Available data START

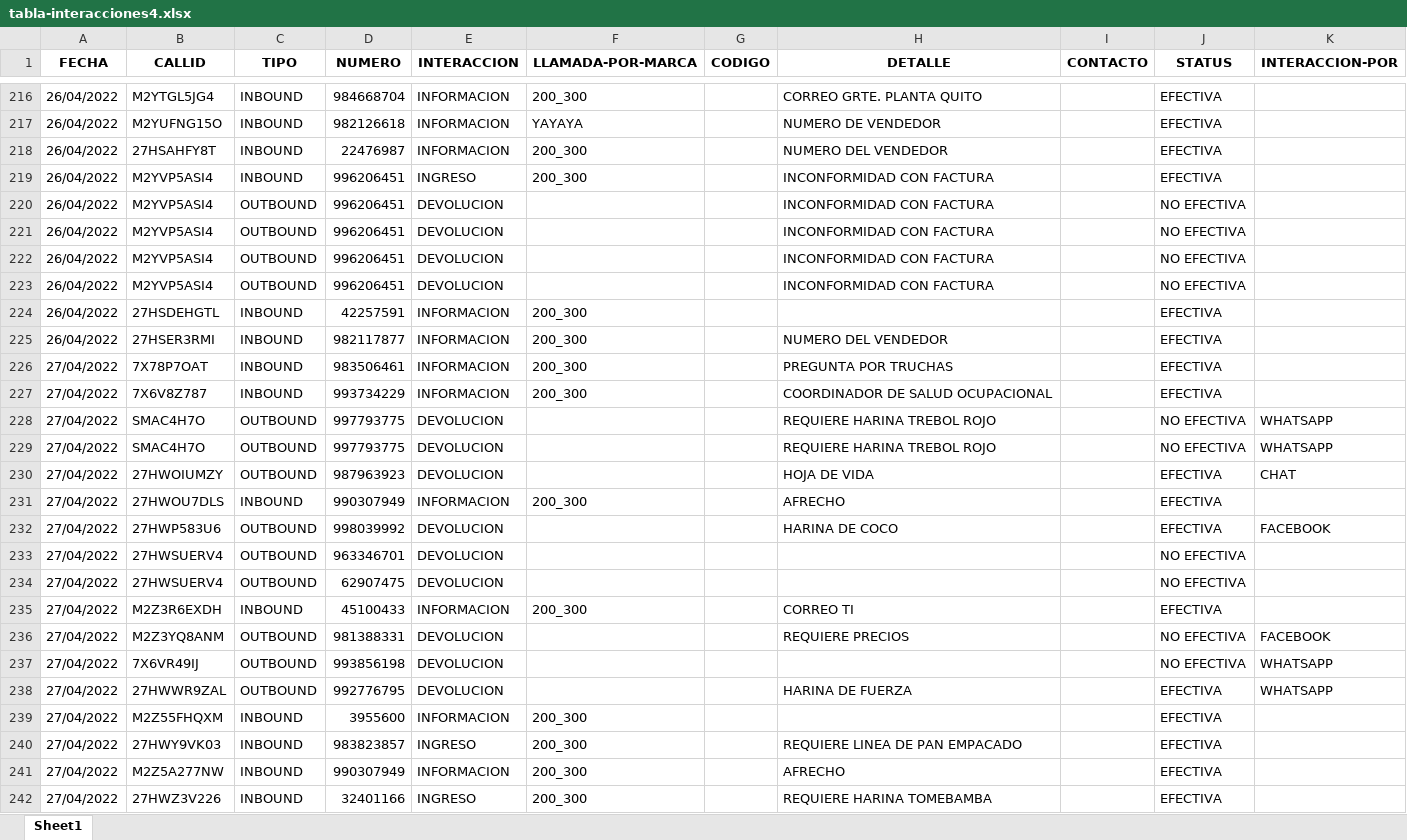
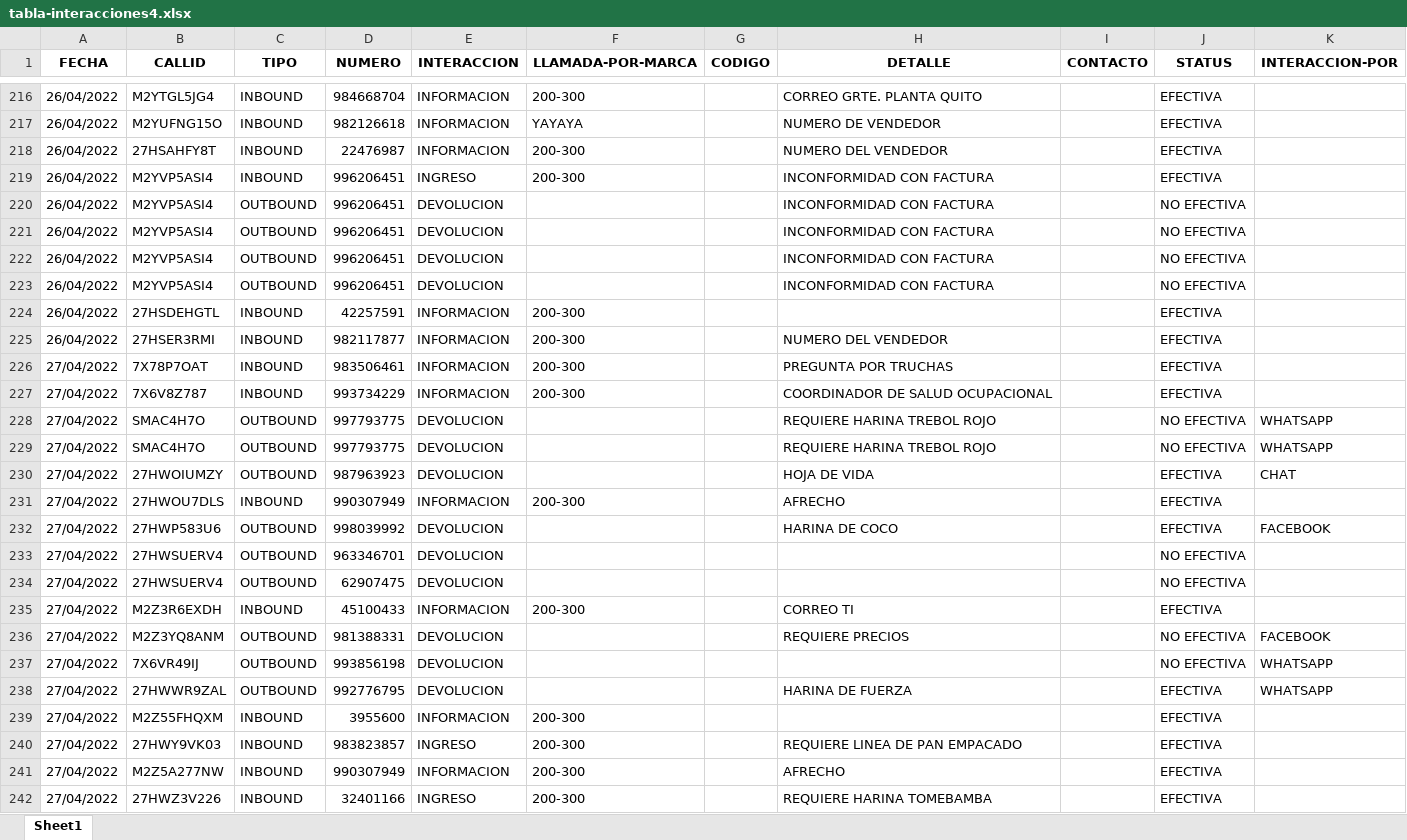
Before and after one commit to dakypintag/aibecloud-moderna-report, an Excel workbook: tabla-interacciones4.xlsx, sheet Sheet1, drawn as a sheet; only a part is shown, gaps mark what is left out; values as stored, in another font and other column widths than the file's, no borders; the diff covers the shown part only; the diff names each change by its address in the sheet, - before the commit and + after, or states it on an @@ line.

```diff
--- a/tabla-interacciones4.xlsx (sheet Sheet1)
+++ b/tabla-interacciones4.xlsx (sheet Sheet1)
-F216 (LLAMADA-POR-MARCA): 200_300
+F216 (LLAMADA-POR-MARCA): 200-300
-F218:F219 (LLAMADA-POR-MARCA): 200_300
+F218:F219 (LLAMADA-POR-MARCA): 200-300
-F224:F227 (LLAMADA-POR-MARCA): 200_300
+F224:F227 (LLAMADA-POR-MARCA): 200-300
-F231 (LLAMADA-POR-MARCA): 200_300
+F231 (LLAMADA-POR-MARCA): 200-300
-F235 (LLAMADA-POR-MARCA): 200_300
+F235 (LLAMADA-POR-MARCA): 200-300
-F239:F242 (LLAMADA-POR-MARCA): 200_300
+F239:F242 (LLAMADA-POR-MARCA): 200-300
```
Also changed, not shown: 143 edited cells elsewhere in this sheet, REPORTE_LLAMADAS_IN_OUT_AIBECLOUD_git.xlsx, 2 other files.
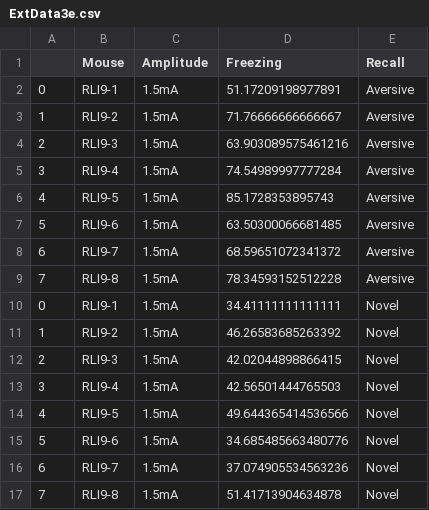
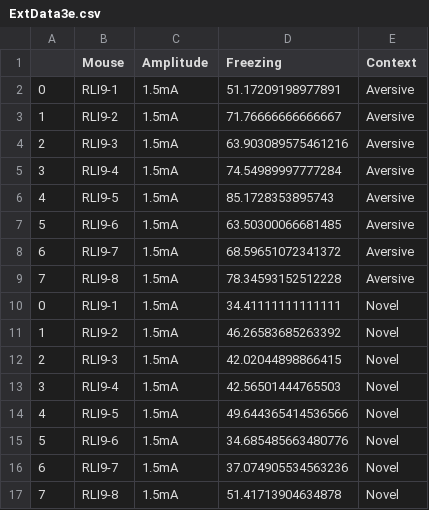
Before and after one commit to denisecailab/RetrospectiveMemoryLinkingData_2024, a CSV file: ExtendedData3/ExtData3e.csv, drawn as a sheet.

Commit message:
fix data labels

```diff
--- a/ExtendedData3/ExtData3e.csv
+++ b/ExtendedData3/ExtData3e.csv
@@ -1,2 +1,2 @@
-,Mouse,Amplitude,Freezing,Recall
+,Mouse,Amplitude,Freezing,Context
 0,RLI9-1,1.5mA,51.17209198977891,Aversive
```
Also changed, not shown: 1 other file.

Available data END

Your assignment: Extract the full listing above verbatim; pictures are to be left out of the copy.

Solution to this problem:
Before and after one commit to dakypintag/aibecloud-moderna-report, an Excel workbook: tabla-interacciones4.xlsx, sheet Sheet1, drawn as a sheet; only a part is shown, gaps mark what is left out; values as stored, in another font and other column widths than the file's, no borders; the diff covers the shown part only; the diff names each change by its address in the sheet, - before the commit and + after, or states it on an @@ line.

```diff
--- a/tabla-interacciones4.xlsx (sheet Sheet1)
+++ b/tabla-interacciones4.xlsx (sheet Sheet1)
-F216 (LLAMADA-POR-MARCA): 200_300
+F216 (LLAMADA-POR-MARCA): 200-300
-F218:F219 (LLAMADA-POR-MARCA): 200_300
+F218:F219 (LLAMADA-POR-MARCA): 200-300
-F224:F227 (LLAMADA-POR-MARCA): 200_300
+F224:F227 (LLAMADA-POR-MARCA): 200-300
-F231 (LLAMADA-POR-MARCA): 200_300
+F231 (LLAMADA-POR-MARCA): 200-300
-F235 (LLAMADA-POR-MARCA): 200_300
+F235 (LLAMADA-POR-MARCA): 200-300
-F239:F242 (LLAMADA-POR-MARCA): 200_300
+F239:F242 (LLAMADA-POR-MARCA): 200-300
```
Also changed, not shown: 143 edited cells elsewhere in this sheet, REPORTE_LLAMADAS_IN_OUT_AIBECLOUD_git.xlsx, 2 other files.
Before and after one commit to denisecailab/RetrospectiveMemoryLinkingData_2024, a CSV file: ExtendedData3/ExtData3e.csv, drawn as a sheet.

Commit message:
fix data labels

```diff
--- a/ExtendedData3/ExtData3e.csv
+++ b/ExtendedData3/ExtData3e.csv
@@ -1,2 +1,2 @@
-,Mouse,Amplitude,Freezing,Recall
+,Mouse,Amplitude,Freezing,Context
 0,RLI9-1,1.5mA,51.17209198977891,Aversive
```
Also changed, not shown: 1 other file.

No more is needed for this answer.